Wada made his third spring outing on Tuesday in what Showalter described as a "controlled scrimmage" in an exhibition contest against State College of Florida. The Japanese lefty started for the college program and pitched against the Orioles lineup, allowing one run on five hits.
Slowed by left elbow discomfort, it took a while for Wada to make his first appearance this spring, when the team moved him along cautiously after he had his elbow drained early in camp.
Showalter wants Wada to "get to 90 pitches" in each outing to essentially prove he has made strides in his arm strength. Wada will make his first extended spring training outing on Monday.
"He's progressing well, and he's close," Showalter said. "I like what I've seen from him. He's moving along real well. I think he's going to help us when he gets to 100 percent."
After surrendering a run and a hit in two innings in a March 18 outing against the Braves, Wada said he wouldn't be ready for the regular season following his March 27 appearance, in which he was charged with four runs on four hits in three innings against the Twins.
But on Tuesday, Wada sounded a bit more confident about his chances. Speaking through interpreter Seob Yoon, Wada said he had "no problem at all" in being physically strong enough to start the regular season with the team.
"I felt a lot better than last time," said Wada, who tossed 75 pitches, 50 strikes on Tuesday. "My fastball is a lot better. There was a little bit of hop on it today. The curveball, all the breaking balls, were a lot better than last time."
Wada did sound a bit tentative, though, when pressed about his readiness, saying "his condition is normal, not really good, not really bad." He added that if he was going to throw next week in the role as the fifth starter, he would have to work on his condition to get ready for the season.
"I wanted to go to Baltimore with the team, so it is a little disappointing, but I think the team gave me another chance to adjust to the schedule," Wada said after finding out about the decision. "I would like to use this opportunity as much as possible.
"Physically, I'm ready right now. I'd like to pitch much better. ... I am motivated to show [Orioles management] I am ready to pitch on the big league level."
Wada, who signed a two-year, $8.14 million deal this winter with the Orioles, posted a 1.51 ERA in 184 2/3 innings for the Fukuoka Softbank Hawks in Japan in 2011.
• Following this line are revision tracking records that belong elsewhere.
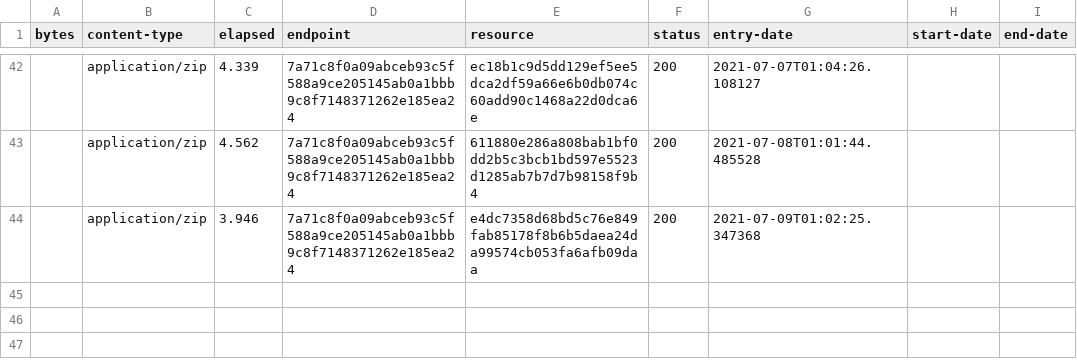
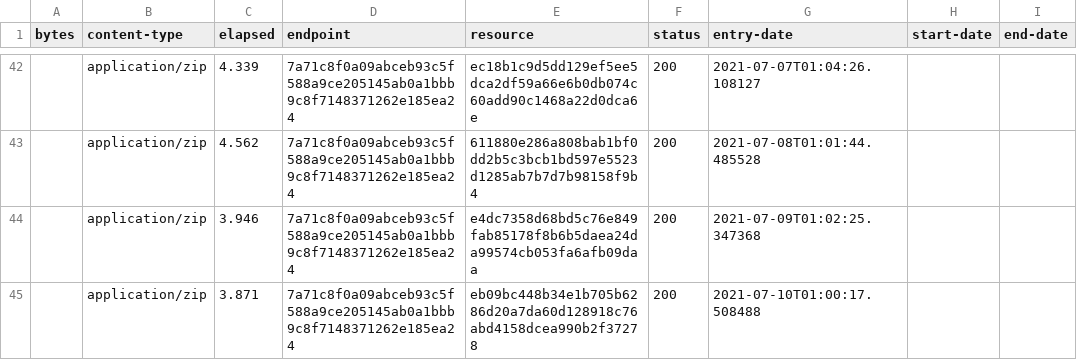
Before and after one commit to digital-land/green-belt-collection, a CSV file: collection/log.csv, drawn as a sheet; only a part is shown, gaps mark what is left out.

Commit message:
Collection 2021-07-10

```diff
--- a/collection/log.csv
+++ b/collection/log.csv
@@ -44 +44,2 @@ bytes,content-type,elapsed,endpoint,resource,status,entry-date,start-date,end-da
 ,application/zip,3.946,7a71c8f0a09abceb93c5f588a9ce205145ab0a1bbb9c8f7148371262e185ea24,e4dc7358d68bd5c76e849fab85178f8b6b5daea24da99574cb053fa6afb09daa,200,2021-07-09T01:02:25.347368,,
+,application/zip,3.871,7a71c8f0a09abceb93c5f588a9ce205145ab0a1bbb9c8f7148371262e185ea24,eb09bc448b34e1b705b6286d20a7da60d128918c76abd4158dcea990b2f37278,200,2021-07-10T01:00:17.508488,,
```
Also changed, not shown: collection/resource.csv, 1 other file.
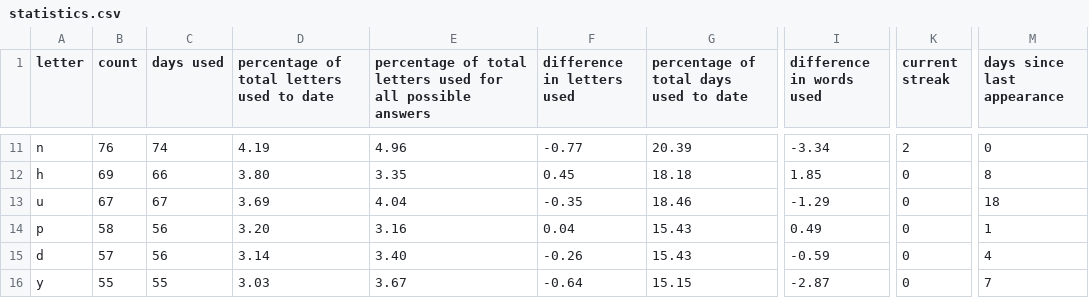
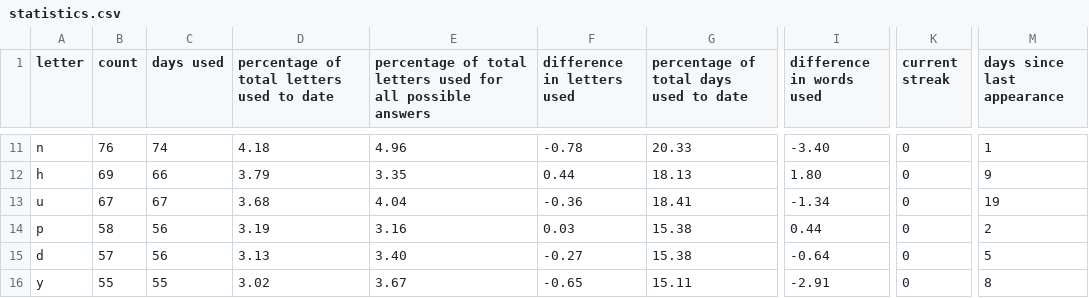
Before and after one commit to eagerterrier/previous-wordle-words, a CSV file: statistics.csv, drawn as a sheet; only a part is shown, gaps mark what is left out; the diff covers the shown part only; the diff names each change by its address in the sheet, - before the commit and + after, or states it on an @@ line.

```diff
--- a/statistics.csv
+++ b/statistics.csv
-D11: 4.19
+D11: 4.18
-F11 (difference in letters used): -0.77
+F11 (difference in letters used): -0.78
-G11: 20.39
+G11: 20.33
-I11 (difference in words used): -3.34
+I11 (difference in words used): -3.40
-K11 (current streak): 2
+K11 (current streak): 0
-M11 (days since last appearance): 0
+M11 (days since last appearance): 1
-D12: 3.80
+D12: 3.79
-F12 (difference in letters used): 0.45
+F12 (difference in letters used): 0.44
-G12: 18.18
+G12: 18.13
-I12 (difference in words used): 1.85
+I12 (difference in words used): 1.80
-M12 (days since last appearance): 8
+M12 (days since last appearance): 9
-D13: 3.69
+D13: 3.68
-F13 (difference in letters used): -0.35
+F13 (difference in letters used): -0.36
-G13: 18.46
+G13: 18.41
-I13 (difference in words used): -1.29
+I13 (difference in words used): -1.34
-M13 (days since last appearance): 18
+M13 (days since last appearance): 19
-D14: 3.20
+D14: 3.19
-F14 (difference in letters used): 0.04
+F14 (difference in letters used): 0.03
-G14:G15: 15.43
+G14:G15: 15.38
-I14 (difference in words used): 0.49
+I14 (difference in words used): 0.44
-M14 (days since last appearance): 1
+M14 (days since last appearance): 2
-D15: 3.14
+D15: 3.13
-F15 (difference in letters used): -0.26
+F15 (difference in letters used): -0.27
-I15 (difference in words used): -0.59
+I15 (difference in words used): -0.64
-M15 (days since last appearance): 4
+M15 (days since last appearance): 5
-D16: 3.03
+D16: 3.02
-F16 (difference in letters used): -0.64
+F16 (difference in letters used): -0.65
-G16: 15.15
+G16: 15.11
-I16 (difference in words used): -2.87
+I16 (difference in words used): -2.91
-M16 (days since last appearance): 7
+M16 (days since last appearance): 8
```
Also changed, not shown: 109 edited cells elsewhere in this file, racingchart.csv, 2 other files.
With four of the team's five rotation spots guaranteed -- with Opening Day starter Jake Arrieta, Jason Hammel, Wei-Yin Chen and Tommy Hunter -- Brian Matusz appears to have locked up the fifth spot, although Showalter would not affirm this information.
With the move, the Orioles now have 26 players in camp. Showalter said the team will make the final cut sometime before the deadline on Wednesday at 5 p.m. ET.
Chris Girandola is a contributor to MLB.com. This story was not subject to the approval of Major League Baseball or its clubs.